Downton Abbey's Lady Mary is now the most in-demand British voice in America, new research has revealed.
Actress Michelle Dockery's cut glass English tones beat the likes of quintessential English actor Hugh Grant and current James Bond Daniel Craig, to become the most requested UK accent for the US voiceover industry.
Voiceovers are big business in America covering everything from TV ads to recorded birthday greetings and at the moment famous British - and Irish - voices are particularly popular.
From Nigella Lawson's sultry tones to Liam Neeson's Ulster brogue and even Gordon Ramsay's angry rants, demand has more than doubled in the past year.
Copycat versions of these, and others from Hugh Grant to Keith Lemon, are used for all kinds of things including online guides, training videos and even automated voicemails.
And Lady Mary's cut-glass upper-class accent is the most popular of the lot, according to PPH's analysis of 5,000 job adverts requesting British-sounding voices in the USA.
It does not even mean using the real voice of Ms Dockery who plays the aristocrat in the successful series, said PPH boss Xenios Thrasyvoulou.
Instead, a good impression will do as it will for others on the top 20 list including Daniel Craig and Helen Mirren - familiar to Americans for playing James Bond and The Queen.
All the Americans want is an English-speaking voice that sounds like the star or, sometimes, more generically they will ask for a 'BBC News' or a 'Downton Abbey' accent, according to research by global freelance marketplace PeoplePerHour (PPH).
Colin Farrell, the Irish actor who is a Hollywood A-lister is high in the list alongside Scot James McAvoy, who has also had success in American movies.
Surprisingly, Cheryl Fernandez-Versini's Geordie accent is often requested, even though her failure as a US X-Factor judge was attributed to US audiences unable to understand her.
Americans request British and Irish voiceovers more often than that of any other nation, said Xenios Thrasyvoulou and it is fast becoming a major UK export across the Atlantic.
Often they will request a 'Downton accent' or a 'Hugh Grant' or even a 'BBC News accent' when advertising for the service, said PeoplePerHour's research.
It may be for promotional or training videos made by private companies or even for novelty purposes like a 'celebrity' voicemail on a mobile or landline telephone.
Around 10.4 million Americans regularly tuned in to watch the last series of Downton Abbey shown over there and similar numbers enjoy Sherlock and Doctor Who.
But it is not just America. PPH found requests for British voices from countries as far afield as Australia and India to Mexico, Egypt and even Germany.
Xenios Thrasyvoulou said: 'The original British export was manufacturing then it was financial services now it seems to be the British accent.
'With more companies than ever across the world utilising videos for promotional purposes, voiceover artists from the UK are cashing in on the popularity of their accents.

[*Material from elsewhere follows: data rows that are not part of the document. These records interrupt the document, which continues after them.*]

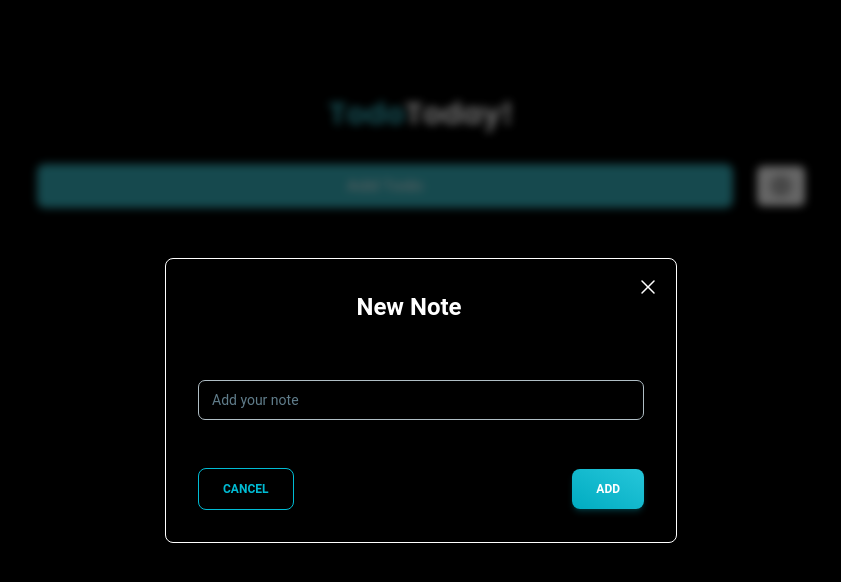
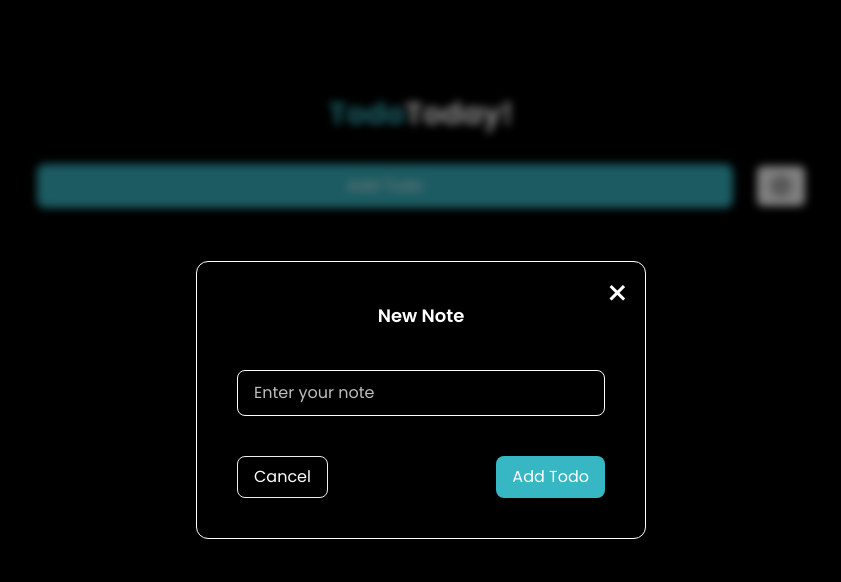
Before and after one commit to Shakiqurrahman/TodoToday, a React (Vite) app: page / in a window 1280 px wide. Both pictures are taken after a click on the button "Add Todo". Shown: the top 582 px of the page, without its empty margins (219-1060 px from the left). Built offline with nearby package versions, Linux system fonts and the light colour scheme.

Commit message:
remove mu and created a modal using tw

```diff
--- a/package.json
+++ b/package.json
@@ -10,7 +10,6 @@
     "preview": "vite preview"
   },
   "dependencies": {
-    "@material-tailwind/react": "^2.1.0",
     "react": "^18.3.1",
     "react-dom": "^18.3.1",
     "react-icons": "^5.2.1"
--- a/src/components/AddTodoModal.tsx
+++ b/src/components/AddTodoModal.tsx
@@ -1,26 +1,33 @@
-import React,{ useState } from "react";
-import {
-    Button,
-    Dialog,
-    DialogBody,
-    DialogFooter,
-    DialogHeader,
-    Input,
-    Typography,
-} from "@material-tailwind/react";
+import { useEffect, useRef, useState } from "react";
 
 export function AddTodoModal() {
     const [open, setOpen] = useState(false);
-    const [note, setNote] = useState("");
-
+    const [todo, setTodo] = useState("");
+    const modalRef = useRef(null);
 
     const handleOpen = () => setOpen(!open);
 
-    const getNoteValue = () => {
-        console.log(note);
-        handleOpen();
+    const handleClickOutside = (event: MouseEvent) => {
+        if (
+            modalRef.current &&
+            !(modalRef.current as any).contains(event.target)
+        ) {
+            setOpen(false);
+        }
     };
 
+    useEffect(() => {
+        document.addEventListener("mousedown", handleClickOutside);
+        return () => {
+            document.removeEventListener("mousedown", handleClickOutside);
+        };
+    }, []);
+
+    const handleAddTodo = () => {
+        console.log("Todo:", todo);
+        setTodo("");
+        setOpen(false);
+    };
 
     return (
         <>
@@ -30,61 +37,49 @@ export function AddTodoModal() {
             >
                 Add Todo
             </button>
-            <Dialog
-                className="p-4 dark:bg-black dark:text-white dark:border border-white"
-                open={open}
-                size="xs"
-                handler={handleOpen}
+            {open && (
+                <div className="fixed inset-0 flex items-center justify-center bg-black bg-opacity-50 backdrop-blur-sm">
+                    <div
+                        ref={modalRef}
+                        className="relative bg-white dark:border border-white dark:bg-black rounded-xl p-10 w-[450px]  "
                     >
-                <div className="mb-6 flex  justify-between">
-                    <DialogHeader className="mx-auto flex flex-col items-start">
-                        {" "}
-                        <Typography className="dark:text-white" variant="h4">
+                        <button
+                            onClick={handleOpen}
+                            className="text-gray-700 text-4xl hover:text-black dark:text-white absolute top-3 right-4"
+                        >
+                            &times;
+                        </button>
+
+                        <h2 className="text-lg text-center font-semibold dark:text-white ">
                             New Note
-                        </Typography>
-                    </DialogHeader>
-                    <svg
-                        xmlns="http://www.w3.org/2000/svg"
-                        viewBox="0 0 24 24"
-                        fill="currentColor"
-                        className="h-6 w-6 cursor-pointer"
-                        onClick={handleOpen}
-                    >
-                        <path
-                            fillRule="evenodd"
-                            d="M5.47 5.47a.75.75 0 011.06 0L12 10.94l5.47-5.47a.75.75 0 111.06 1.06L13.06 12l5.47 5.47a.75.75 0 11-1.06 1.06L12 13.06l-5.47 5.47a.75.75 0 01-1.06-1.06L10.94 12 5.47 6.53a.75.75 0 010-1.06z"
-                            clipRule="evenodd"
-                        />
-                    </svg>
-                </div>
-                <DialogBody>
-                    <div className="grid mb-4">
-                        <Input
-                            className="dark:text-white"
-                            color="cyan"
-                            label="Add your note"
-                            // value={note}
-                            onChange={(e) => setNote(e.target.value)}
+                        </h2>
+
+                        <div className="my-10">
+                            <input
+                                type="text"
+                                placeholder="Enter your note"
+                                value={todo}
+                                onChange={(e) => setTodo(e.target.value)}
+                                className="w-full px-4 py-2.5 rounded-lg focus:outline-none dark:bg-black dark:text-white border border-black dark:border-white"
                             />
                         </div>
-                </DialogBody>
-                <DialogFooter className="space-x-2 flex justify-between">
-                    <Button
-                        variant="outlined"
-                        color="cyan"
+                        <div className="mt-6 flex justify-between space-x-2">
+                            <button
                                 onClick={handleOpen}
+                                className="px-4 py-2 bg-black hover:bg-black/85 border text-white rounded-lg"
                             >
-                        cancel
-                    </Button>
-                    <Button
-                        variant="gradient"
-                        color="cyan"
-                        onClick={getNoteValue}
+                                Cancel
+                            </button>
+                            <button
+                                onClick={handleAddTodo}
+                                className="px-4 py-2 bg-primary text-white rounded-lg hover:bg-primary/90"
                             >
-                        Add
-                    </Button>
-                </DialogFooter>
-            </Dialog>
+                                Add Todo
+                            </button>
+                        </div>
+                    </div>
+                </div>
+            )}
         </>
     );
 }
```
Also changed, not shown: 1 other file (tests, documents, lock files or other folders). Lines whose indentation alone changed are shown as unchanged.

'It's not just companies either, it seems that people from America, Australia and the UAE are also hiring voiceovers for novelty projects like birthday messages.
'The is potentially driven by a new wave of British programmes that are becoming hugely popular in the US and other countries across the world.'